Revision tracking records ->
◇ ◇ ◇ ◇ ◇

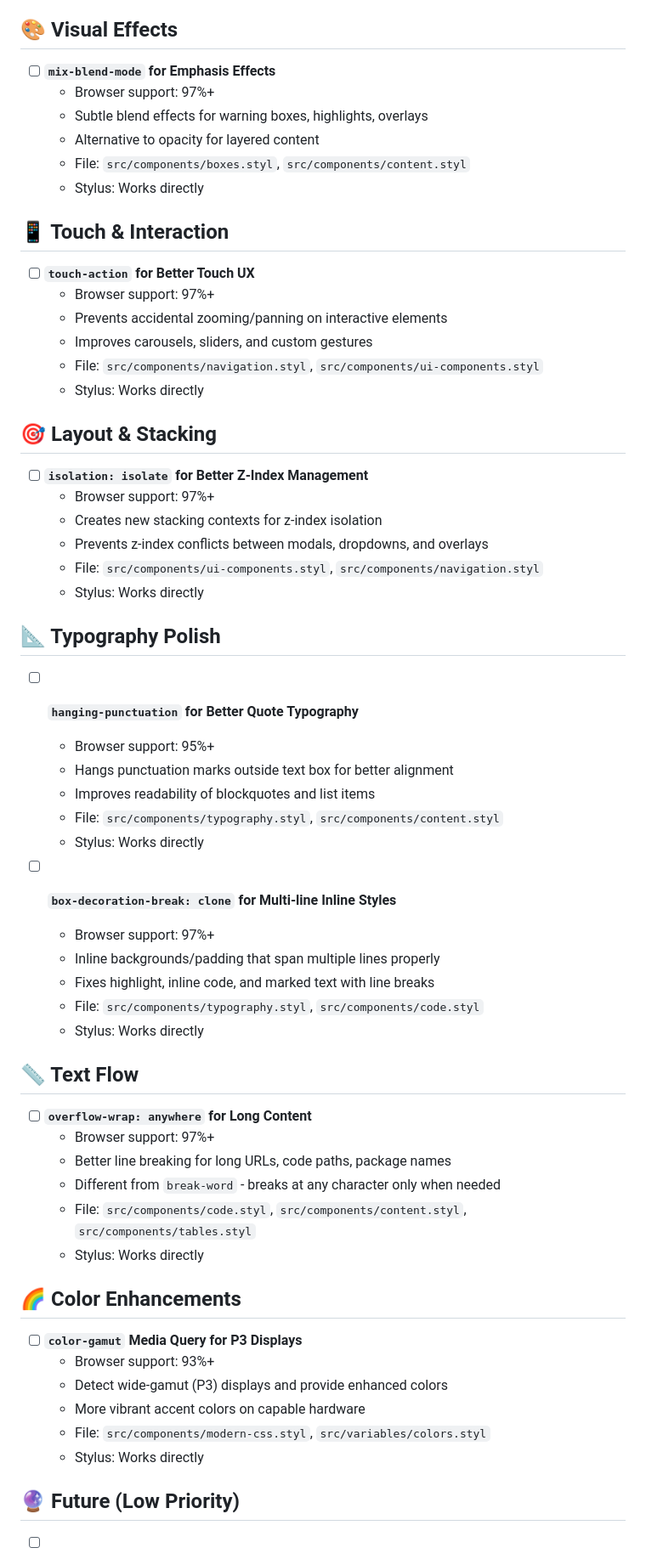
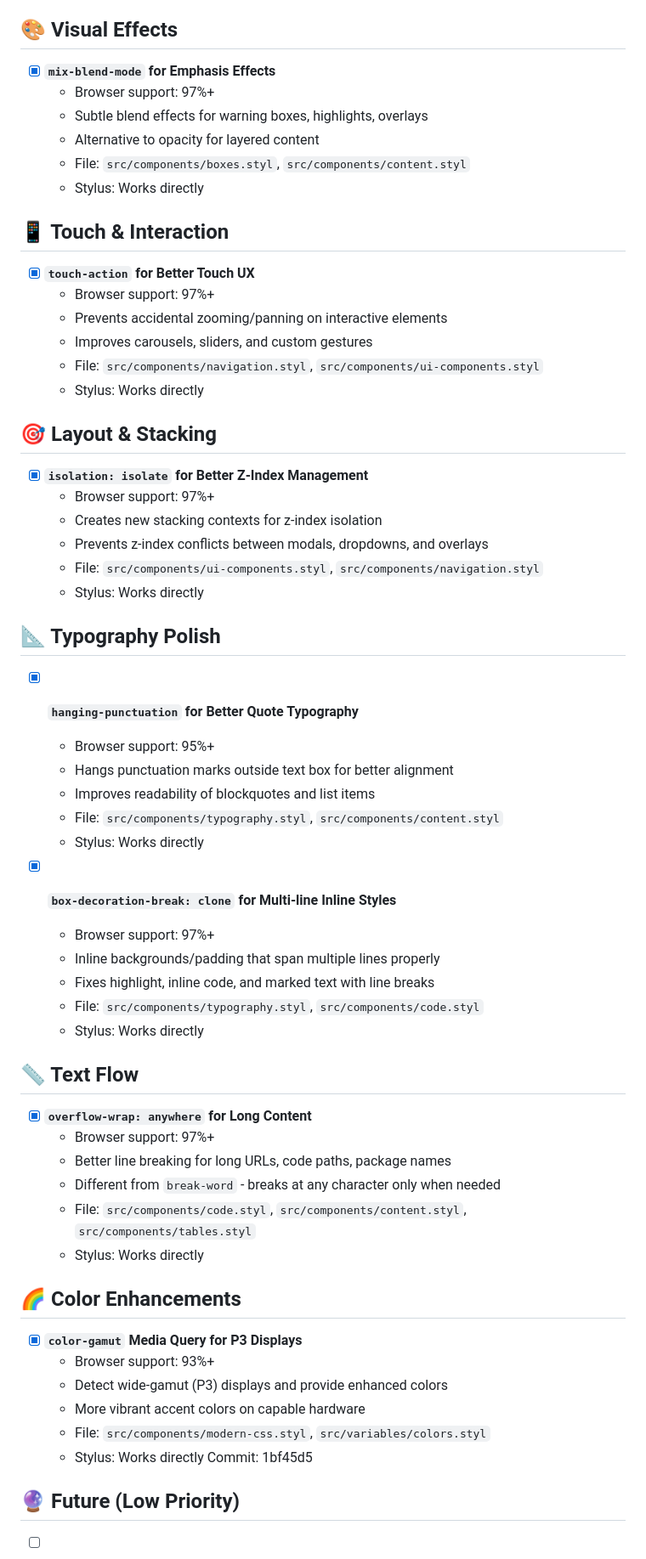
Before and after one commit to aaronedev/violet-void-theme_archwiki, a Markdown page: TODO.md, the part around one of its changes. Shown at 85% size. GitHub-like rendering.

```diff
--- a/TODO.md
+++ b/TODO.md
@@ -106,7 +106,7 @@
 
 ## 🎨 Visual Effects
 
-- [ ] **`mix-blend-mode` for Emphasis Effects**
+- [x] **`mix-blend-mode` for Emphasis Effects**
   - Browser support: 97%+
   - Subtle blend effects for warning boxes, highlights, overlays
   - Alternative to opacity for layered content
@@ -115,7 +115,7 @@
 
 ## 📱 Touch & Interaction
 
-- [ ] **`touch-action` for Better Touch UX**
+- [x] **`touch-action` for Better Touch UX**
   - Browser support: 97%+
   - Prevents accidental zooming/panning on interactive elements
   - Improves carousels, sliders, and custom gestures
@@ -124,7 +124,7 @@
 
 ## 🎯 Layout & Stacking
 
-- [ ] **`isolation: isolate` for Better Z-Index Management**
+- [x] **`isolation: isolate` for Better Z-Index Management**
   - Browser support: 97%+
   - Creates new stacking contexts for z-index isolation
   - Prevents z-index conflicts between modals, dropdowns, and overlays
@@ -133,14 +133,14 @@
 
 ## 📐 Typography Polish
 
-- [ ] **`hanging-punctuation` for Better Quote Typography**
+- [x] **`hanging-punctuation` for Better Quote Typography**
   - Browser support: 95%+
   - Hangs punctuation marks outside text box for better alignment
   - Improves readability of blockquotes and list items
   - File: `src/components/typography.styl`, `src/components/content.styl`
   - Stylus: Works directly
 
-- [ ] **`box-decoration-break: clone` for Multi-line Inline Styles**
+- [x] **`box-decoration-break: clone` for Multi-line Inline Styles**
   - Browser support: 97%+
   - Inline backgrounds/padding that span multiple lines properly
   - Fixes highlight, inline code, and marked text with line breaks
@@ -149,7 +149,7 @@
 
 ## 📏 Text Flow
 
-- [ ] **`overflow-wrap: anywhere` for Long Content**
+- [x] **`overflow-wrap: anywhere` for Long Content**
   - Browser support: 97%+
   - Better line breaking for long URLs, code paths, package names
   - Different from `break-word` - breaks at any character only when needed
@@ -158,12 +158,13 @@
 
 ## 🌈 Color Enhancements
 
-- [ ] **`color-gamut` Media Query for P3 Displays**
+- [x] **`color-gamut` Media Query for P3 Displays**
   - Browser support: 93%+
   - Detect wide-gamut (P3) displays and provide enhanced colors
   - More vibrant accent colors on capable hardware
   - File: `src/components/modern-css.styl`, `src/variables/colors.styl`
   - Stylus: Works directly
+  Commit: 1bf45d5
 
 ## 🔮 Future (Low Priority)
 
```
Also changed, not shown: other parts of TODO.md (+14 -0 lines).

◇ ◇ ◇ ◇ ◇

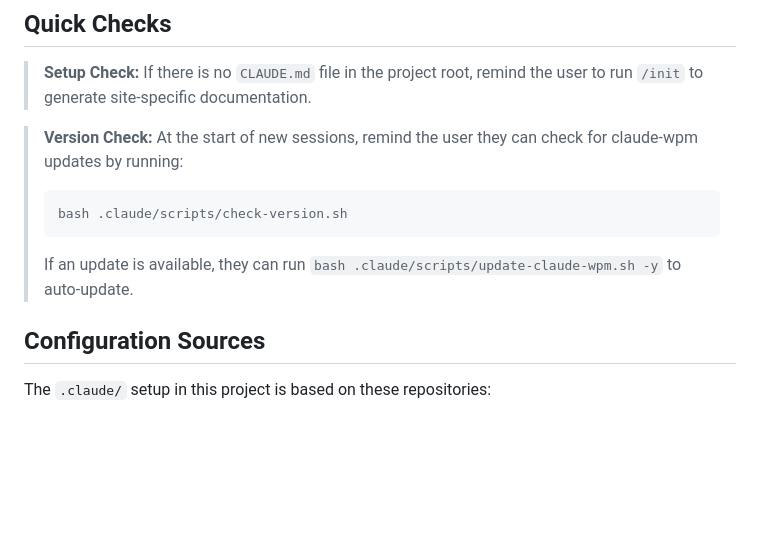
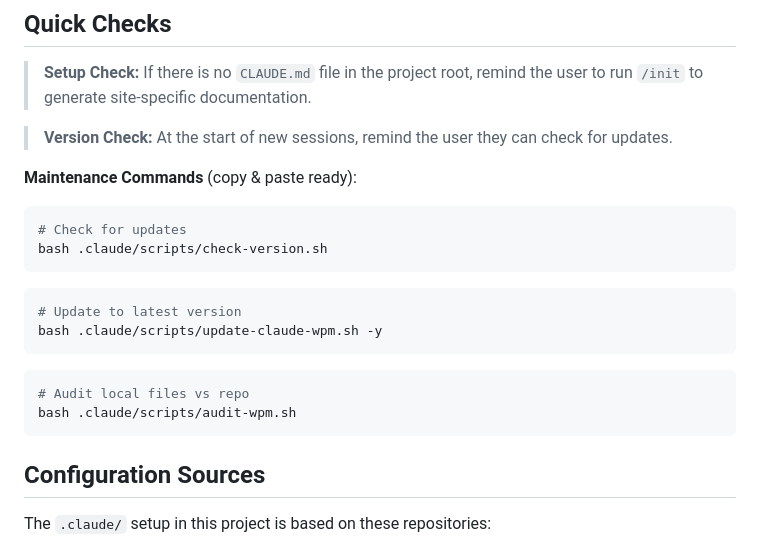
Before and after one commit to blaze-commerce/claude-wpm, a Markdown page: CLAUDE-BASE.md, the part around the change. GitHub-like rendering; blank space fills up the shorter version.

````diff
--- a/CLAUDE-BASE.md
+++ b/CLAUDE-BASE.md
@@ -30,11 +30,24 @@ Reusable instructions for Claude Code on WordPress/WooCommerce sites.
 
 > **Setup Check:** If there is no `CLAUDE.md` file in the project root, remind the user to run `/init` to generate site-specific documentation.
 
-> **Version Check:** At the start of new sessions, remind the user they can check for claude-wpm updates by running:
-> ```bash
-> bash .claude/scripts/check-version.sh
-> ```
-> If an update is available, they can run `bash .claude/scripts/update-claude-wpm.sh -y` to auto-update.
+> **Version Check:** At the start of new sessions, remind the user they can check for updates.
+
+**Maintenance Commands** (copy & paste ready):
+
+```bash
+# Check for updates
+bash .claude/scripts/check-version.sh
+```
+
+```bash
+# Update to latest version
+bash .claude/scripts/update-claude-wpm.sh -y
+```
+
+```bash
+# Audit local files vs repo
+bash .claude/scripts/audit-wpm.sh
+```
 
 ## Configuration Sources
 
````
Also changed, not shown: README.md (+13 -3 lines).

◇ ◇ ◇ ◇ ◇

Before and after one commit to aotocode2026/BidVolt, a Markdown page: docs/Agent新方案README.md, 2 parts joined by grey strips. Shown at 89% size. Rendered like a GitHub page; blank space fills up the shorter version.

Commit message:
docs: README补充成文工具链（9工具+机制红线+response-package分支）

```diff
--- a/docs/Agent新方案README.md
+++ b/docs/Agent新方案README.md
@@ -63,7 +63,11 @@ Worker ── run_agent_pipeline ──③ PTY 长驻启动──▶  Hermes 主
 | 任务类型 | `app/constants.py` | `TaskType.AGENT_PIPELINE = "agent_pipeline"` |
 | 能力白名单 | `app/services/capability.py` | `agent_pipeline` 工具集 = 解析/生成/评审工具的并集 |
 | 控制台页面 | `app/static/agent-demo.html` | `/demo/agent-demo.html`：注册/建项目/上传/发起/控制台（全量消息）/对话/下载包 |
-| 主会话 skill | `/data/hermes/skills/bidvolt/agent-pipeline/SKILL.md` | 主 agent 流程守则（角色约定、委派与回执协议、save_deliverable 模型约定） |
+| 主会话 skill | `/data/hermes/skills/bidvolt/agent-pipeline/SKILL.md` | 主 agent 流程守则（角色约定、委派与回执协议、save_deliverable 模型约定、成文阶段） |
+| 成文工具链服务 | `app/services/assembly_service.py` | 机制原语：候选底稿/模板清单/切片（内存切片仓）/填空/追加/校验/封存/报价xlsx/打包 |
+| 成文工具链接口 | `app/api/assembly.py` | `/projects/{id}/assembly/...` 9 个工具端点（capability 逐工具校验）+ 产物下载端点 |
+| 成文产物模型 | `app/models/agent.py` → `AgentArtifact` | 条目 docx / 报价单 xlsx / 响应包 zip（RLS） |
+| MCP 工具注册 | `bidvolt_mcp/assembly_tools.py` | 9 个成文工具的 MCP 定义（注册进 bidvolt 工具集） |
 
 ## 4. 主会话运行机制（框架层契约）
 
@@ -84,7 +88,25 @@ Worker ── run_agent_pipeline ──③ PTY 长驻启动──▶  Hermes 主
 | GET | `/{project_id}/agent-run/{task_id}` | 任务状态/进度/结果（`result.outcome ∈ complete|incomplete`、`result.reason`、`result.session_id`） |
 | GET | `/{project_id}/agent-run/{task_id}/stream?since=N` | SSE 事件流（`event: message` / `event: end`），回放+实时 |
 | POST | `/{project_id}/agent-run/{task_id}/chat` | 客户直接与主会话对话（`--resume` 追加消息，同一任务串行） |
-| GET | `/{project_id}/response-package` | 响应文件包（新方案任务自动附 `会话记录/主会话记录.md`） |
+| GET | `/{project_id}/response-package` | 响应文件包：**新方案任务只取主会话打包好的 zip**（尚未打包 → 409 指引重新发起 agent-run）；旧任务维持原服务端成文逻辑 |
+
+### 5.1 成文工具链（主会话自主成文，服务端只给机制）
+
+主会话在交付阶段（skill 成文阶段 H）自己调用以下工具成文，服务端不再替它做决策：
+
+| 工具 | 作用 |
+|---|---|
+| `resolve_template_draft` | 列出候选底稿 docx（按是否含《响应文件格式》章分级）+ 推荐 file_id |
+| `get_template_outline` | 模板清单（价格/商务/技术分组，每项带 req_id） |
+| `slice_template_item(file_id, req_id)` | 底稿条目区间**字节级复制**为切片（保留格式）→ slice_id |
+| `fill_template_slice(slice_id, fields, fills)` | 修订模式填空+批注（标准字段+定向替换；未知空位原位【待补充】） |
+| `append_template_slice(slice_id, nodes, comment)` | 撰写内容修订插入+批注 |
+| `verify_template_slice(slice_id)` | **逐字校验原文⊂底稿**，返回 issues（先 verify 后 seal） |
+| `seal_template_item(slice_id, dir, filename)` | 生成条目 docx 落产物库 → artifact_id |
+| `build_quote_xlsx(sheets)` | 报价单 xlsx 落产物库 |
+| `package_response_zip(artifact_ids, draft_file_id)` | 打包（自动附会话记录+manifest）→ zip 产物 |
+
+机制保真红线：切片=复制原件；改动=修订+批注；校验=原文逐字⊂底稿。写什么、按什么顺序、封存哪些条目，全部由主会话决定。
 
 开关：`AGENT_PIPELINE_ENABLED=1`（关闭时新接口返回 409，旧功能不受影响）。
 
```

◇ ◇ ◇ ◇ ◇

EXERCISE ->
In the entries above, which lines hold the word "colors"? Copy them out.

REPLY ->
   - Detect wide-gamut (P3) displays and provide enhanced colors
   - More vibrant accent colors on capable hardware
   - File: `src/components/modern-css.styl`, `src/variables/colors.styl`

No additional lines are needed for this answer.